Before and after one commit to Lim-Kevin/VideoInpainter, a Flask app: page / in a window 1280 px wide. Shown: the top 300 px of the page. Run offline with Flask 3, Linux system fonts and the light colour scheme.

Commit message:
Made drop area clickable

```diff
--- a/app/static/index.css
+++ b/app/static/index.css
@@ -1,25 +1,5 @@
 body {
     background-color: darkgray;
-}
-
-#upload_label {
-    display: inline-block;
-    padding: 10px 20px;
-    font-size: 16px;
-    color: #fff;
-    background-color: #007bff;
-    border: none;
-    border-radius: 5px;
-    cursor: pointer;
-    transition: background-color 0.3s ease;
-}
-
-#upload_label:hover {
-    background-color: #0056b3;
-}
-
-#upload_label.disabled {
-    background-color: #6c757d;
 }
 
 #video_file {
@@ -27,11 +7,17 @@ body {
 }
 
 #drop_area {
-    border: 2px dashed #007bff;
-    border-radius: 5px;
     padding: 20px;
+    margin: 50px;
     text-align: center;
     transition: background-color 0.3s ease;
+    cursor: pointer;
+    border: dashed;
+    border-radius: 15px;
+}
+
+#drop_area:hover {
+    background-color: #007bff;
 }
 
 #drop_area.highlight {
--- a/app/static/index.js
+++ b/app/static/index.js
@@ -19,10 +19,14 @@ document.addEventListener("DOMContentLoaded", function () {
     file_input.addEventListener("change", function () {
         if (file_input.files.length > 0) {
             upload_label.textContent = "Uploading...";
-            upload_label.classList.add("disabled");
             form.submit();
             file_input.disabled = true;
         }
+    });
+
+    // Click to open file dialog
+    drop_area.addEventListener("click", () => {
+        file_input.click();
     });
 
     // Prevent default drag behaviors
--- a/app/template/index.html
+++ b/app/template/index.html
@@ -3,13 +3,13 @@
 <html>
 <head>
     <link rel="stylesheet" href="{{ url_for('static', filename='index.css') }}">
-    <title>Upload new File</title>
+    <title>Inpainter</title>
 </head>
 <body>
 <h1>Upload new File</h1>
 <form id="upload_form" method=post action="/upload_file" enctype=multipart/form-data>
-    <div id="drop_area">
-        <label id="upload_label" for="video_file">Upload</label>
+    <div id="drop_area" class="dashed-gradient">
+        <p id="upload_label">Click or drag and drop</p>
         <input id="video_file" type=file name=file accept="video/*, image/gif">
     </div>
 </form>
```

^^^^^^^^

[PROBLEM]: Restating the data word for word is the whole task.

[RESPONSE AREA]:
Before and after one commit to Lim-Kevin/VideoInpainter, a Flask app: page / in a window 1280 px wide. Shown: the top 300 px of the page. Run offline with Flask 3, Linux system fonts and the light colour scheme.

Commit message:
Made drop area clickable

```diff
--- a/app/static/index.css
+++ b/app/static/index.css
@@ -1,25 +1,5 @@
 body {
     background-color: darkgray;
-}
-
-#upload_label {
-    display: inline-block;
-    padding: 10px 20px;
-    font-size: 16px;
-    color: #fff;
-    background-color: #007bff;
-    border: none;
-    border-radius: 5px;
-    cursor: pointer;
-    transition: background-color 0.3s ease;
-}
-
-#upload_label:hover {
-    background-color: #0056b3;
-}
-
-#upload_label.disabled {
-    background-color: #6c757d;
 }
 
 #video_file {
@@ -27,11 +7,17 @@ body {
 }
 
 #drop_area {
-    border: 2px dashed #007bff;
-    border-radius: 5px;
     padding: 20px;
+    margin: 50px;
     text-align: center;
     transition: background-color 0.3s ease;
+    cursor: pointer;
+    border: dashed;
+    border-radius: 15px;
+}
+
+#drop_area:hover {
+    background-color: #007bff;
 }
 
 #drop_area.highlight {
--- a/app/static/index.js
+++ b/app/static/index.js
@@ -19,10 +19,14 @@ document.addEventListener("DOMContentLoaded", function () {
     file_input.addEventListener("change", function () {
         if (file_input.files.length > 0) {
             upload_label.textContent = "Uploading...";
-            upload_label.classList.add("disabled");
             form.submit();
             file_input.disabled = true;
         }
+    });
+
+    // Click to open file dialog
+    drop_area.addEventListener("click", () => {
+        file_input.click();
     });
 
     // Prevent default drag behaviors
--- a/app/template/index.html
+++ b/app/template/index.html
@@ -3,13 +3,13 @@
 <html>
 <head>
     <link rel="stylesheet" href="{{ url_for('static', filename='index.css') }}">
-    <title>Upload new File</title>
+    <title>Inpainter</title>
 </head>
 <body>
 <h1>Upload new File</h1>
 <form id="upload_form" method=post action="/upload_file" enctype=multipart/form-data>
-    <div id="drop_area">
-        <label id="upload_label" for="video_file">Upload</label>
+    <div id="drop_area" class="dashed-gradient">
+        <p id="upload_label">Click or drag and drop</p>
         <input id="video_file" type=file name=file accept="video/*, image/gif">
     </div>
 </form>
```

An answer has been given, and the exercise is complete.